Improve communication to spread information about safety

The storage capacity for treated water at the Fukushima No. 1 nuclear power plant is approaching its limit, hindering decommissioning work. The government and Tokyo Electric Power Company Holdings Inc. must steadily move forward with plans to discharge the water as soon as possible.

Contaminated water produced when cooling molten fuel in the reactors is treated and stored at the site in tanks that currently hold 1.3 million tons of water. Last year, the government approved a decision to release the water into the ocean because it is hindering decommissioning work, and TEPCO applied for approval of a plan to construct the necessary facilities.

The Nuclear Regulation Authority (NRA) has recently approved this plan. After 13 review meetings, the authority determined that there were no safety issues with an ocean release. This represents a major step forward in the discharge procedure.

TEPCO has already begun preparations for the construction of an undersea tunnel that will serve as an offshore discharge route. Completion of the tunnel is expected to take some time, and the discharge is not expected to begin until next spring or later.

The amount of treated water is increasing day by day. The tanks are expected to reach full capacity by next summer or autumn. There is no time to spare in the construction schedule. It is essential to proceed with the plan without delay.

Local fishermen and others concerned have voiced their opposition to the plan, claiming that the release of the treated water could lead to harmful rumors about marine products.
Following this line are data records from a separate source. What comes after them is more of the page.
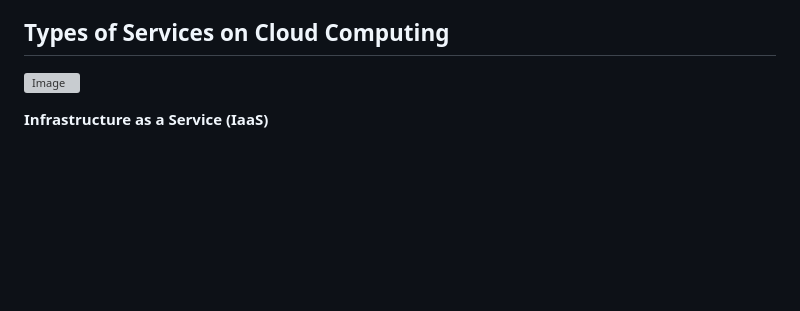
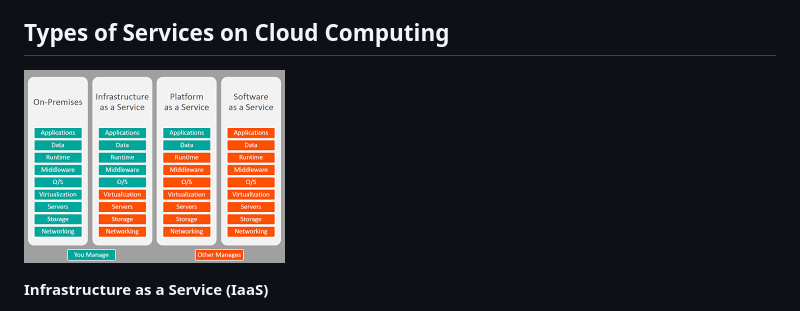
Before and after one commit to samarthgarde/AWS-learning-journal, a Markdown page: Cloud-Computing/README.md, the part around the change. Rendered like a GitHub page; blank space fills up the shorter version; grey boxes are pictures that could not be loaded.

Commit message:
image added

```diff
--- a/Cloud-Computing/README.md
+++ b/Cloud-Computing/README.md
@@ -56,7 +56,7 @@
 
 ## Types of Services on Cloud Computing
 
-![Image](service-model.png)
+![Image](service-models.png)
 
 **Infrastructure as a Service (IaaS)**
 
```
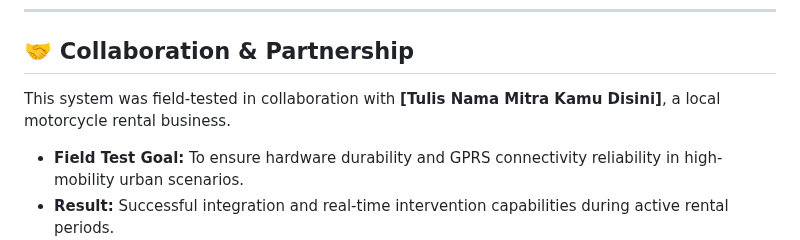
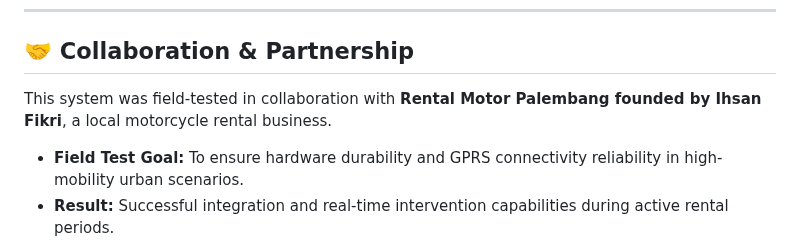
Before and after one commit to achmaddoli/Motorcycle-Rental-Monitoring-System, a Markdown page: README.md, the part around the change. Rendered like a GitHub page.

```diff
--- a/README.md
+++ b/README.md
@@ -45,7 +45,7 @@ Standard circular geofencing is imprecise for urban use. My research focuses on
 ---
 
 ## 🤝 Collaboration & Partnership
-This system was field-tested in collaboration with **[Tulis Nama Mitra Kamu Disini]**, a local motorcycle rental business.
+This system was field-tested in collaboration with **Rental Motor Palembang founded by Ihsan Fikri**, a local motorcycle rental business.
 - **Field Test Goal:** To ensure hardware durability and GPRS connectivity reliability in high-mobility urban scenarios.
 - **Result:** Successful integration and real-time intervention capabilities during active rental periods.
 
```
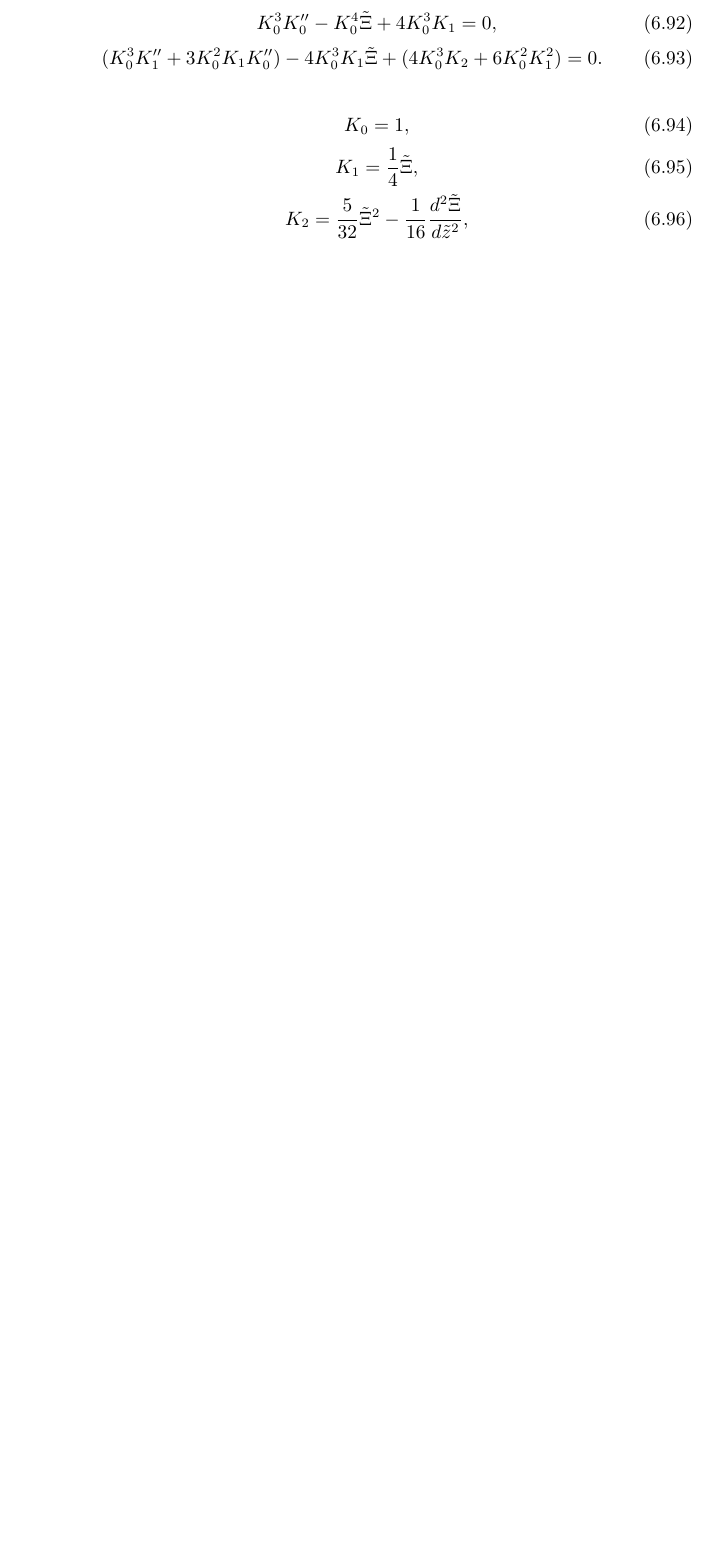
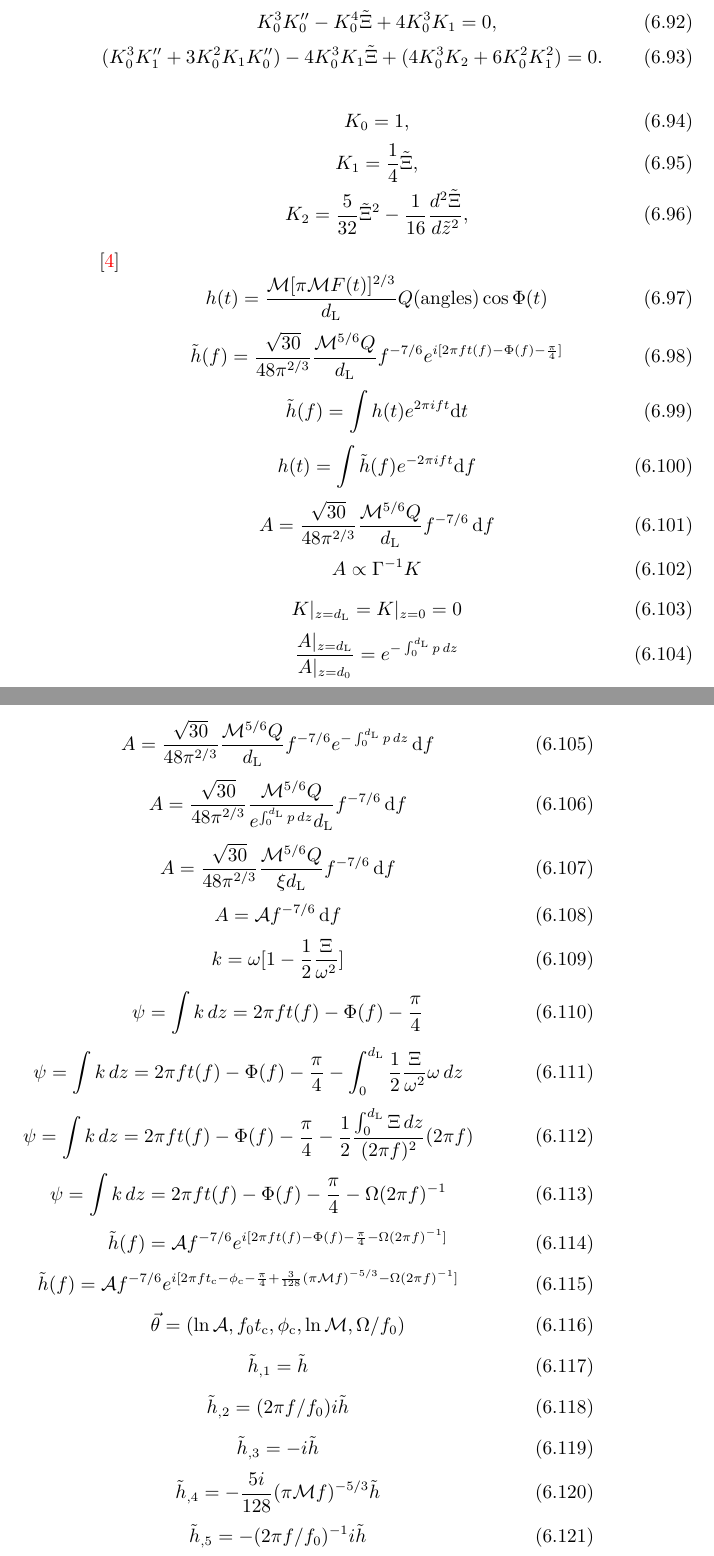
Before and after one commit to GasinAn/GWAstroNotes, a LaTeX book (GWAstroNotes.tex, which reads __chapter__/varying_G.tex): part of page 28 of 29 before the commit and two parts of pages 28 and 29 of 31 after it, the two joined at a grey line, cut so that both start at the same text, the shorter picture padded with empty space. Compiled offline with XeLaTeX.

Commit message:
add fisher in varying G phase modification

```diff
--- a/__chapter__/varying_G.tex
+++ b/__chapter__/varying_G.tex
@@ -385,3 +385,114 @@ $\Xi\neq\text{const}$, $\Xi(z)=\kappa^2\tilde{\Xi}(\tilde{z})$, where $\tilde{z}
     K_1=\frac{1}{4}\tilde{\Xi},\\
     K_2=\frac{5}{32}\tilde{\Xi}^2-\frac{1}{16}\frac{d^2\tilde{\Xi}}{d\tilde{z}^2},
 \end{gather}
+
+\cite{Poisson1995}
+\begin{equation}
+    h(t)=\frac{\mathcal{M}[\pi \mathcal{M}F(t)]^{2/3}}{d_\text{L}}Q(\text{angles})\cos\Phi(t)
+\end{equation}
+\begin{equation}
+    \tilde{h}(f)=\frac{\sqrt{30}}{48\pi^{2/3}}\frac{\mathcal{M}^{5/6}Q}{d_\text{L}}f^{-7/6}e^{i[2\pi ft(f)-\Phi(f)-\frac{\pi}{4}]}
+\end{equation}
+\begin{comment}
+\begin{equation}
+    \tilde{h}(\frac{\omega}{2\pi})=\frac{\sqrt{30}}{48\pi^{2/3}}\frac{\mathcal{M}^{5/6}Q}{\xi\,d_\text{L}}(\frac{\omega}{2\pi})^{-7/6}e^{i[2\pi ft(\frac{\omega}{2\pi})-\Phi(\frac{\omega}{2\pi})-\frac{\pi}{4}]}
+\end{equation}
+\end{comment}
+\begin{equation}
+    \tilde{h}(f)=\int h(t)e^{2\pi i f t}\d t
+\end{equation}
+\begin{equation}
+    h(t)=\int \tilde{h}(f)e^{-2\pi i f t}\d f
+\end{equation}
+\begin{equation}
+    A=\frac{\sqrt{30}}{48\pi^{2/3}}\frac{\mathcal{M}^{5/6}Q}{d_\text{L}}f^{-7/6}\,\d f
+\end{equation}
+\begin{equation}
+    A\propto\Gamma^{-1}K
+\end{equation}
+\begin{equation}
+    K|_{z=d_\text{L}}=K|_{z=0}=0
+\end{equation}
+\begin{equation}
+    \frac{A|_{z=d_\text{L}}}{A|_{z=d_0}}=e^{-\int_0^{d_\text{L}}p\,d z}
+\end{equation}
+\begin{equation}
+    A=\frac{\sqrt{30}}{48\pi^{2/3}}\frac{\mathcal{M}^{5/6}Q}{d_\text{L}}f^{-7/6}e^{-\int_0^{d_\text{L}}p\,d z}\,\d f
+\end{equation}
+\begin{equation}
+    A=\frac{\sqrt{30}}{48\pi^{2/3}}\frac{\mathcal{M}^{5/6}Q}{e^{\int_0^{d_\text{L}}p\,d z}d_\text{L}}f^{-7/6}\,\d f
+\end{equation}
+\begin{equation}
+    A=\frac{\sqrt{30}}{48\pi^{2/3}}\frac{\mathcal{M}^{5/6}Q}{\xi d_\text{L}}f^{-7/6}\,\d f
+\end{equation}
+\begin{equation}
+    A=\mathcal{A}f^{-7/6}\,\d f
+\end{equation}
+\begin{equation}
+    k=\omega[1-\frac{1}{2}\frac{\Xi}{\omega^2}]
+\end{equation}
+\begin{equation}
+    \psi=\int k\,d z=2\pi ft(f)-\Phi(f)-\frac{\pi}{4}
+\end{equation}
+\begin{equation}
+    \psi=\int k\,d z=2\pi ft(f)-\Phi(f)-\frac{\pi}{4}-\int_0^{d_\text{L}} \frac{1}{2}\frac{\Xi}{\omega^2}\omega\,d z
+\end{equation}
+\begin{equation}
+    \psi=\int k\,d z=2\pi ft(f)-\Phi(f)-\frac{\pi}{4}-\frac{1}{2}\frac{\int_0^{d_\text{L}}\Xi\,d z}{(2\pi f)^2}(2\pi f)
+\end{equation}
+\begin{equation}
+    \psi=\int k\,d z=2\pi ft(f)-\Phi(f)-\frac{\pi}{4}-\Omega(2\pi f)^{-1}
+\end{equation}
+\begin{equation}
+    \tilde{h}(f)=\mathcal{A} f^{-7/6}e^{i[2\pi ft(f)-\Phi(f)-\frac{\pi}{4}-\Omega(2\pi f)^{-1}]}
+\end{equation}
+\begin{equation}
+    \tilde{h}(f)=\mathcal{A} f^{-7/6}e^{i[2\pi ft_\text{c}-\phi_\text{c}-\frac{\pi}{4}+\frac{3}{128}(\pi\mathcal{M}f)^{-5/3}-\Omega(2\pi f)^{-1}]}
+\end{equation}
+\begin{equation}
+    \vec{\theta}=(\ln\mathcal{A},f_0t_\text{c},\phi_\text{c},\ln\mathcal{M},\Omega/f_0)
+\end{equation}
+\begin{equation}
+    \tilde{h}_{,1}=\tilde{h}
+\end{equation}
+\begin{equation}
+    \tilde{h}_{,2}=(2\pi f/f_0)i\tilde{h}
+\end{equation}
+\begin{equation}
+    \tilde{h}_{,3}=-i\tilde{h}
+\end{equation}
+\begin{equation}
+    \tilde{h}_{,4}=-\frac{5i}{128}(\pi\mathcal{M}f)^{-5/3}\tilde{h}
+\end{equation}
+\begin{equation}
+    \tilde{h}_{,5}=-(2\pi f/f_0)^{-1}i\tilde{h}
+\end{equation}
+\begin{comment}
+\begin{equation}
+    A=A_0e^{\int_0^zp\,d z}[1+\frac{1}{4}\frac{p'^2+p''-q}{\omega^2}]
+\end{equation}
+\begin{equation}
+    k=\omega[1-\frac{1}{2}\frac{p'^2+p''-q}{\omega^2}]
+\end{equation}
+\begin{equation}
+    Ae^{i\int k \,d z}=A_0e^{\int_0^zp\,d z}[1+\frac{1}{4}\frac{p'^2+p''-q}{\omega^2}]e^{i\int_0^z \omega[1-\frac{1}{2}\frac{p'^2+p''-q}{\omega^2}] \,d z}
+\end{equation}
+\begin{equation}
+    \tilde{h}(f)\,\d f=\frac{\sqrt{30}}{48\pi^{2/3}}\frac{\mathcal{M}^{5/6}Q}{d_\text{L}}f^{-7/6}e^{i[2\pi ft(f)-\Phi(f)-\frac{\pi}{4}]}\,\d f
+\end{equation}
+\begin{equation}
+    \tilde{h}(f)\,\d f=\frac{\sqrt{30}}{48\pi^{2/3}}\frac{\mathcal{M}^{5/6}Q}{d_\text{L}}f^{-7/6}e^{\int_0^zp\,d z}[1+\frac{1}{4}\frac{p'^2+p''-q}{\omega^2}]e^{i[2\pi ft(f)-\Phi(f)-\frac{\pi}{4}]}\,\d f
+\end{equation}
+\begin{equation}
+    \tilde{h}(f)\,\d f=\frac{\sqrt{30}}{48\pi^{2/3}}\frac{\mathcal{M}^{5/6}Q}{d_\text{L}}f^{-7/6}e^{\int_0^{d_\text{L}}p\,d z}e^{i[2\pi ft(f)-\Phi(f)-\frac{\pi}{4}]}\,\d f
+\end{equation}
+\begin{equation}
+    \tilde{h}(f)\,\d f=\frac{\sqrt{30}}{48\pi^{2/3}}\frac{\mathcal{M}^{5/6}Q}{e^{-\int_0^{d_\text{L}}p\,d z}d_\text{L}}f^{-7/6}e^{i[2\pi ft(f)-\Phi(f)-\frac{\pi}{4}]}\,\d f
+\end{equation}
+\begin{equation}
+    \tilde{h}(f)\,\d f=\frac{\sqrt{30}}{48\pi^{2/3}}\frac{\mathcal{M}^{5/6}Q}{\xi d_\text{L}}f^{-7/6}e^{i[2\pi ft(f)-\Phi(f)-\frac{\pi}{4}]}\,\d f
+\end{equation}
+\begin{equation}
+    \tilde{h}(f)\,\d f=\frac{\sqrt{30}}{48\pi^{2/3}}\frac{\mathcal{M}^{5/6}Q}{\xi d_\text{L}}f^{-7/6}e^{i[2\pi ft(f)-\Phi(f)-\frac{\pi}{4}]}e^{i\int_0^{d_\text{L}} (2\pi f)[1-\frac{1}{2}\frac{p'^2+p''-q}{(2\pi f)^2}] \,d z}\,\d f
+\end{equation}
+\end{comment}
```
Also changed, not shown: GWAstroNotes.pdf.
The government must listen to the voices of those involved in the fishing industry and explore effective measures to prevent deleterious hearsay.

Even after the treatment process, the water still contains radioactive tritium. However, rainwater and seawater also contain trace amounts of tritium. The treated water will be diluted with large amounts of seawater before being released into the ocean. The amount of tritium in the discharged water will be one-seventh of the concentration permitted under the World Health Organization’s guidelines for drinking water.

However, information about the treated water is not widely known. According to a survey by the Reconstruction Agency, only about 40% of the public is aware of the government’s plan to discharge treated water that has been diluted.

The government and TEPCO must step up their efforts to disseminate information and deepen the public’s understanding regarding the safety of the discharge.

In the international community, ocean release is understood to be the most realistic option for tritium-laden wastewater discharged from nuclear facilities.

In April, an International Atomic Energy Agency (IAEA) mission, including members from China and South Korea, published a report that concluded that the release plan was appropriate. The government must continue to work with the IAEA to increase transparency regarding the discharge.

The United Kingdom is in the process of removing import restrictions on food and other products from Fukushima Prefecture. Excessive and baseless restrictions are being reassessed in many countries. The government should also lobby China and South Korea, which continue to impose import restrictions.

(From The Yomiuri Shimbun, May 21, 2022)